It wasn’t long into the day before the big snow drop day that the little line at the bottom of the TV screen popped up on all the local stations with school and government closings scrolling by. Local weather celebrities started interrupting Ellen and Oprah telling us we should expect eight to ten inches, then they upped it to ten to twelve and by the time "The Housewives of Atlanta"rerun was coming to end the expectations had topped the fourteen inch mark. This time they weren’t lying. The snow started in earnest around eight that evening, a wet heavy snow made up of flakes that stung your face. By the time we woke up in the morning everything the scrolling line told us what we already assumed: everything had been shut down. Our world was buried under a layer of thick sparkling white. We were now held hostage by the elements. Emmy was in heaven. Schoolmates had told her all the local rituals for insuring a no school snow day. You either slept with a silver spoon under your pillow, or wore your pajamas inside out and backwards. Every kid in town woke up that morning with silver spoons tangled in the hair and their pajamas sporting the dull images of Sponge Bob or the Little Mermaid as seen from the reverse side.

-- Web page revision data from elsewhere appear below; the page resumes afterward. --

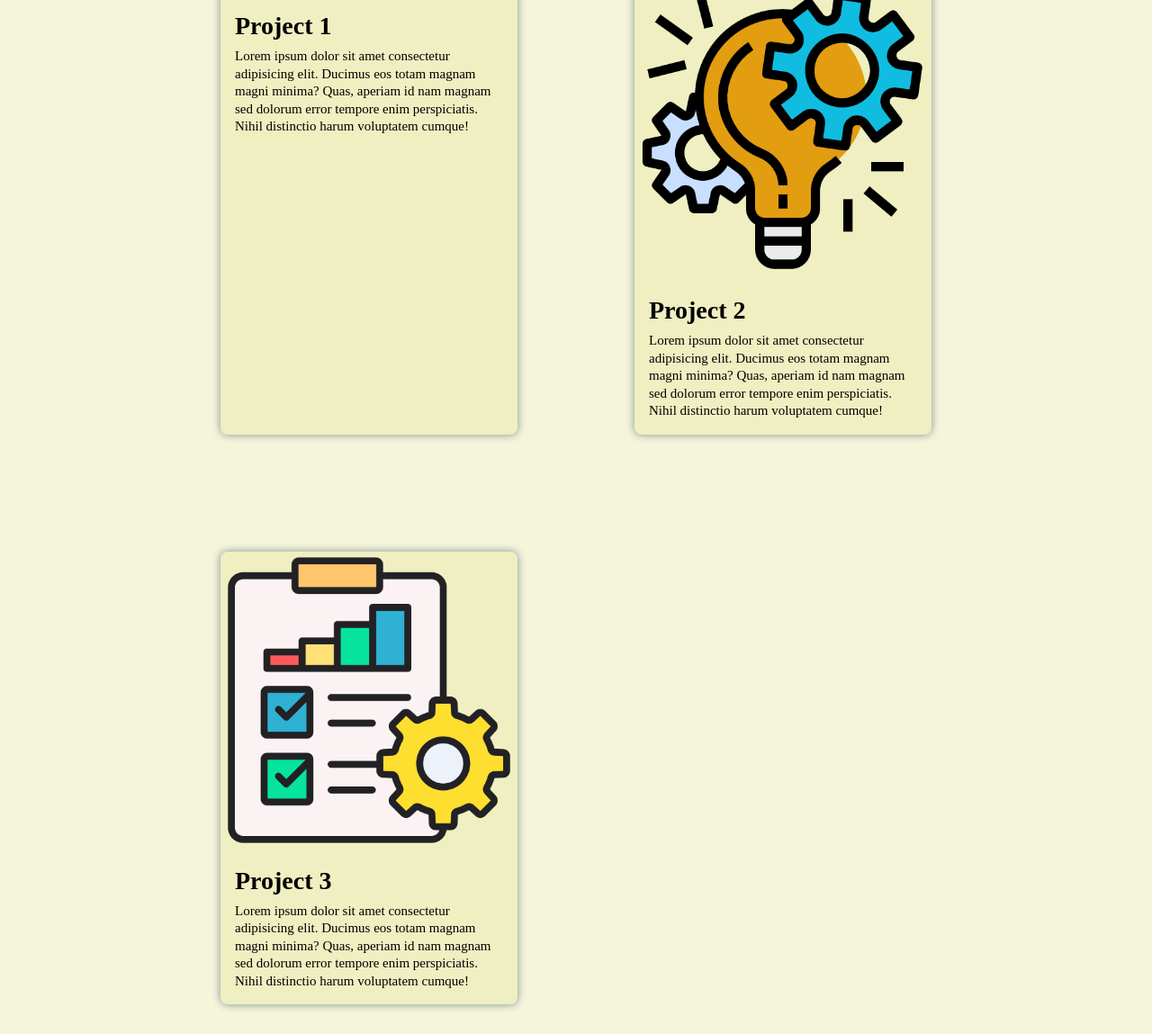
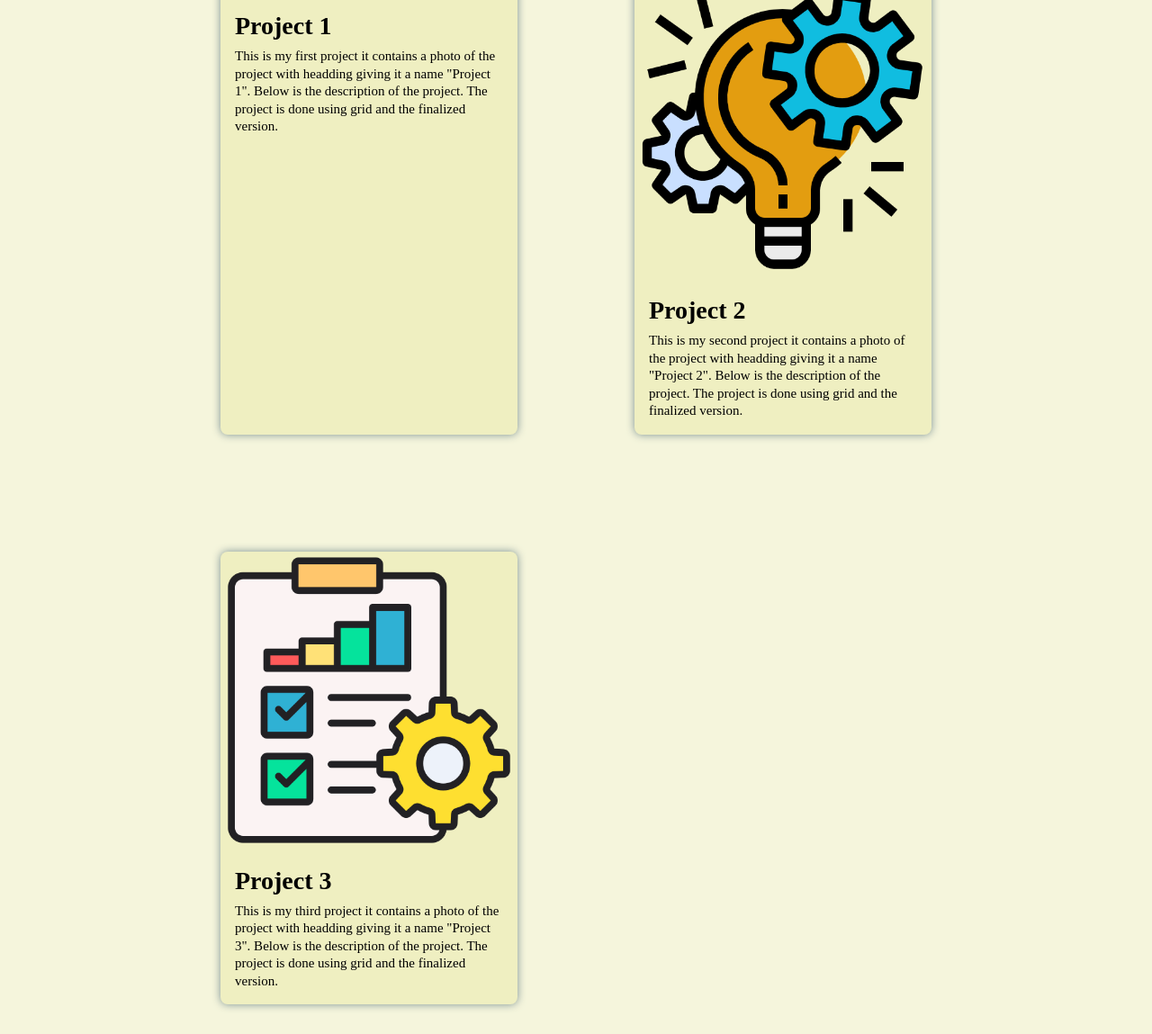
Before and after one commit to PradhanArush/portfoliowebsite, a plain HTML site: page Project.html in a window 1280 px wide. Shown: the part 151-1300 px from the top of the page at 90% size. Drawn offline with Linux system fonts and the light colour scheme; a web font is replaced by a local one.

Commit message:
finalized portfolio

```diff
--- a/Project.html
+++ b/Project.html
@@ -29,10 +29,9 @@
             <div class="proj-content">
                 <h3 class="proj-title">Project 1</h3>
                 <p class="proj-description">
-                    Lorem ipsum dolor sit amet consectetur adipisicing elit. Ducimus eos
-                    totam magnam magni minima? Quas, aperiam id nam magnam sed dolorum
-                    error tempore enim perspiciatis. Nihil distinctio harum voluptatem
-                    cumque!
+                    This is my first project it contains a photo of the project with
+                    headding giving it a name "Project 1". Below is the description of the project.
+                    The project is done using grid and the finalized version.
                 </p>
             </div>
         </div>
@@ -42,10 +41,9 @@
             <div class="proj-content">
                 <h3 class="proj-title">Project 2</h3>
                 <p class="proj-description">
-                    Lorem ipsum dolor sit amet consectetur adipisicing elit. Ducimus eos
-                    totam magnam magni minima? Quas, aperiam id nam magnam sed dolorum
-                    error tempore enim perspiciatis. Nihil distinctio harum voluptatem
-                    cumque!
+                    This is my second project it contains a photo of the project with
+                    headding giving it a name "Project 2". Below is the description of the project.
+                    The project is done using grid and the finalized version.
                 </p>
             </div>
         </div>
@@ -55,10 +53,9 @@
             <div class="proj-content">
                 <h3 class="proj-title">Project 3</h3>
                 <p class="proj-description">
-                    Lorem ipsum dolor sit amet consectetur adipisicing elit. Ducimus eos
-                    totam magnam magni minima? Quas, aperiam id nam magnam sed dolorum
-                    error tempore enim perspiciatis. Nihil distinctio harum voluptatem
-                    cumque!
+                    This is my third project it contains a photo of the project with
+                    headding giving it a name "Project 3". Below is the description of the project.
+                    The project is done using grid and the finalized version.
                 </p>
             </div>
         </div>
```
Also changed, not shown: Contact.html (+2 -2 lines).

Now we are completely snowed in, no work, no school, no bus service, and the final snow total measuring out at a whooping eighteen plus inches. We felt this was God giving us permission to not answer our emails, study for the upcoming math quiz or deal with anything remotely resembling our deeper woes. What we did decide to do was light a fire in the fireplace, put on some Christmas music and let the inner Martha come out in all of us as we finished decorating the apartment for the holiday to come. The theme was rustic elegance. Two dollar grapevine wreaths were transformed with red delicious apples, walnuts, hazelnuts and ribbons cut from a slightly off-white piece of burlap. The dining table held a sliver tray lit with the fragrance of burning cinnamon candles surrounded by more nuts, apples and boughs cut from our tree. The tree, a masterpiece in antique white, dripped glass icicles, red globes that reflected the tiny incandescent lights, garlands made from stripes of regular white paper and some of the vintage felt ornaments my mother made when she new Tuesday followed Monday. There’s nothing better for drawing a family closer together than being captured by Mother Nature at Christmastime surrounded by mountains of delicious snow, a warm fire blazing in front of the hearth and three separate souls hot gluing a new set of holiday traditions.